Why Plantar Fasciitis Cases Increase In The Summer

Plantar fasciitis is one of the more common foot conditions we help patients with on a regular basis, and it seems that we also see an increase in patients with plantar fasciitis in the warm summer months. So what does the warmer weather have to do with the onset of plantar fasciitis? We explore the connection between summer and the onset of plantar fasciitis in today’s blog.

Plantar Fasciitis and the Summer
Plantar fasciitis is a foot condition that involves the development of inflammation of the thick band of fibrous tissue that runs across the bottom of your foot and connects your heel bone to your toes. So why does this inflammation tend to develop more in the summer months? Here are a couple of factors that are at play:

Activity Increases – People tend to be more active during the warm summer months, and that’s especially true in Minnesota where cold winters tend to keep us indoors. Staying active usually means more time on your feet, and this extra walking, running and stressing the feet can trigger plantar fascia inflammation. Overexertion is one of the most common factors that leads to the onset of plantar fasciitis.

Unsupportive Shoes – Another factor for the development of plantar fasciitis is poor arch support. If the arch of your foot is not adequately supported, your arch will have to handle more stress, which in turn can lead to the onset of plantar fascia inflammation. Minimalist shoes like sandals and flats are much more common during the warm summer months, and oftentimes these options don’t provide the best arch support. Invest in a quality pair of sandals and minimize the amount of time you spend in less-than-supportive shoes.

Sports Training – Along the line of increased activity, summer is commonly a time when kids and teens partake in summer sports through club programs. These teams only meet during the summer, so the schedule is often quite intense with practices and games. This uptick in sporting activity can also lead to plantar fasciitis if you overstress the same soft tissues in a short period of time.

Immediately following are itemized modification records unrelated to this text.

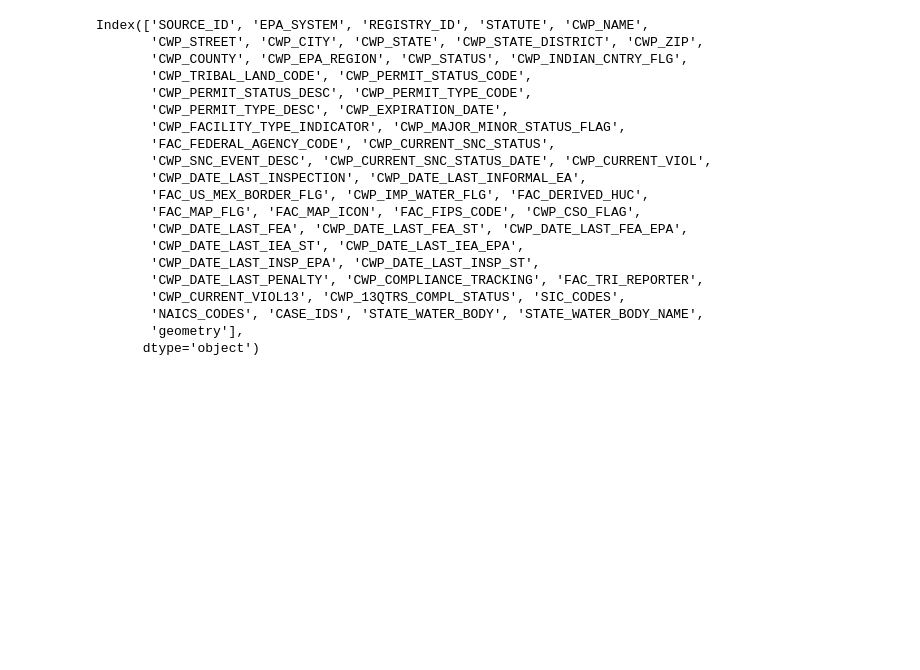
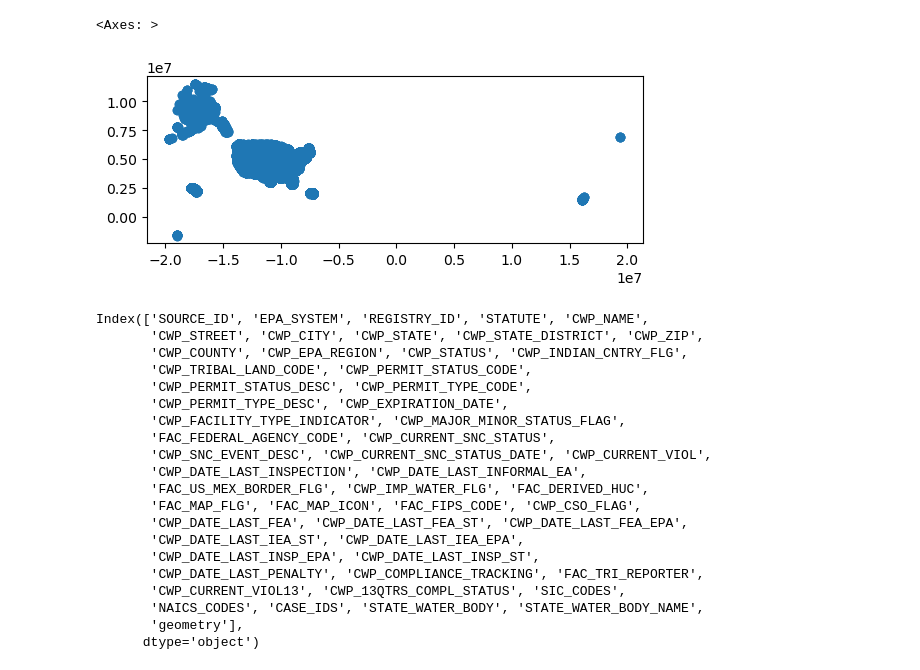
Before and after one commit to Yer1k/solar_wastewater, a Jupyter notebook: 10_code/Read Geopanda data.ipynb, the cells around one changed output. Drawn from its saved outputs; the diff is of its cells as text; code cells hidden in the pictures; blank space fills up the shorter version.

```diff
--- a/10_code/Read Geopanda data.ipynb
+++ b/10_code/Read Geopanda data.ipynb
@@ -21,4 +21,9 @@ gdf.sample(10)
 10 rows × 54 columns
+# %%
+gdf.plot()
+# %% [output]
+<Axes: >
+[figure, added]
 # %%
 # show column names
 gdf.columns
```
Also changed, not shown: parts of 8 cells of this notebook.
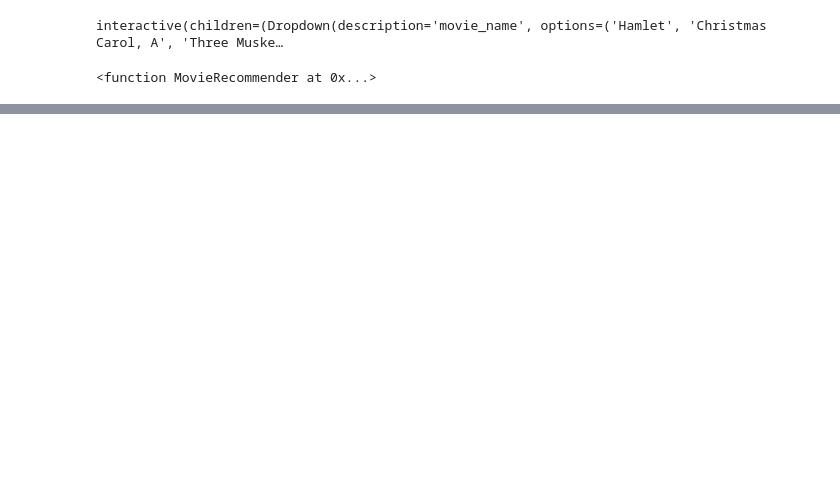
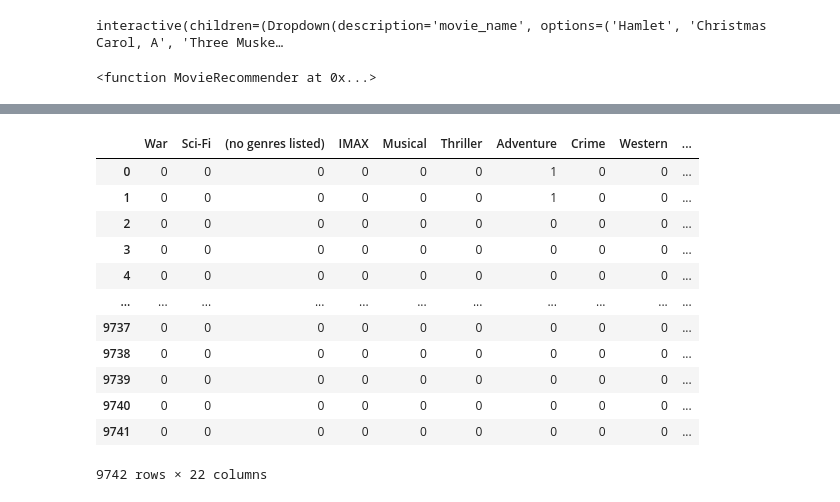
Before and after one commit to LorenaGiVa/Caso---Marketing, a Jupyter notebook: c_modelos.ipynb, the cells around one changed output, grey strips where cells are left out. Saved outputs shown, nothing was run; the diff lists cells and outputs as text; code cells hidden in the pictures; blank space fills up the shorter version.

```diff
--- a/c_modelos.ipynb
+++ b/c_modelos.ipynb
@@ -286,0 +289,3 @@ interactive(children=(Dropdown(description='movie_name', options=('Hamlet', 'Chr
+# %%
+peliculas = pd.read_sql("SELECT * FROM movies", conn)
+peliculas
@@ -286,0 +310,5 @@ interactive(children=(Dropdown(description='movie_name', options=('Hamlet', 'Chr
+# %%
+# Llenar los valores NaN con 0 en la columna 'year'
+peliculas['year'] = peliculas['year'].fillna(0)
+# Convertir la columna 'year' de float a entero
+peliculas['year'] = peliculas['year'].astype(int)
@@ -286,0 +367,21 @@ interactive(children=(Dropdown(description='movie_name', options=('Hamlet', 'Chr
+# %%
+# Crear un nuevo DataFrame llamado dummies2, copiando dummies
+dummies2 = dummies.copy()
+
+# Agregar las columnas 'clean_title' y 'movie_id' del DataFrame 'peliculas' a dummies2
+dummies2 = dummies2.merge(peliculas[['clean_title', 'movieId']], left_index=True, right_index=True)
+dummies2
+# %% [output]
+|  | War | Sci-Fi | (no genres listed) | IMAX | Musical | Thriller | Adventure | Crime | Western | ... |
+| 0 | 0 | 0 | 0 | 0 | 0 | 0 | 1 | 0 | 0 | ... |
+| 1 | 0 | 0 | 0 | 0 | 0 | 0 | 1 | 0 | 0 | ... |
+| 2 | 0 | 0 | 0 | 0 | 0 | 0 | 0 | 0 | 0 | ... |
+| 3 | 0 | 0 | 0 | 0 | 0 | 0 | 0 | 0 | 0 | ... |
+| 4 | 0 | 0 | 0 | 0 | 0 | 0 | 0 | 0 | 0 | ... |
+| ... | ... | ... | ... | ... | ... | ... | ... | ... | ... | ... |
+| 9737 | 0 | 0 | 0 | 0 | 0 | 0 | 0 | 0 | 0 | ... |
+| 9738 | 0 | 0 | 0 | 0 | 0 | 0 | 0 | 0 | 0 | ... |
+| 9739 | 0 | 0 | 0 | 0 | 0 | 0 | 0 | 0 | 0 | ... |
+| 9740 | 0 | 0 | 0 | 0 | 0 | 0 | 0 | 0 | 0 | ... |
+| 9741 | 0 | 0 | 0 | 0 | 0 | 0 | 0 | 0 | 0 | ... |
+9742 rows × 22 columns
```
Also changed, not shown: parts of 13 cells of this notebook.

So if you’re feeling a sharp pain in the heel or arch of your foot, especially with the first steps in the morning, consider that you may be dealing with the early stages of plantar fasciitis. We can get you a clear diagnosis and set you up with a care plan to have you back on your feet before summer ends. To talk to Dr. Silverman or a member of his team about your foot issue, reach out to his clinic today at (952) 224-8500.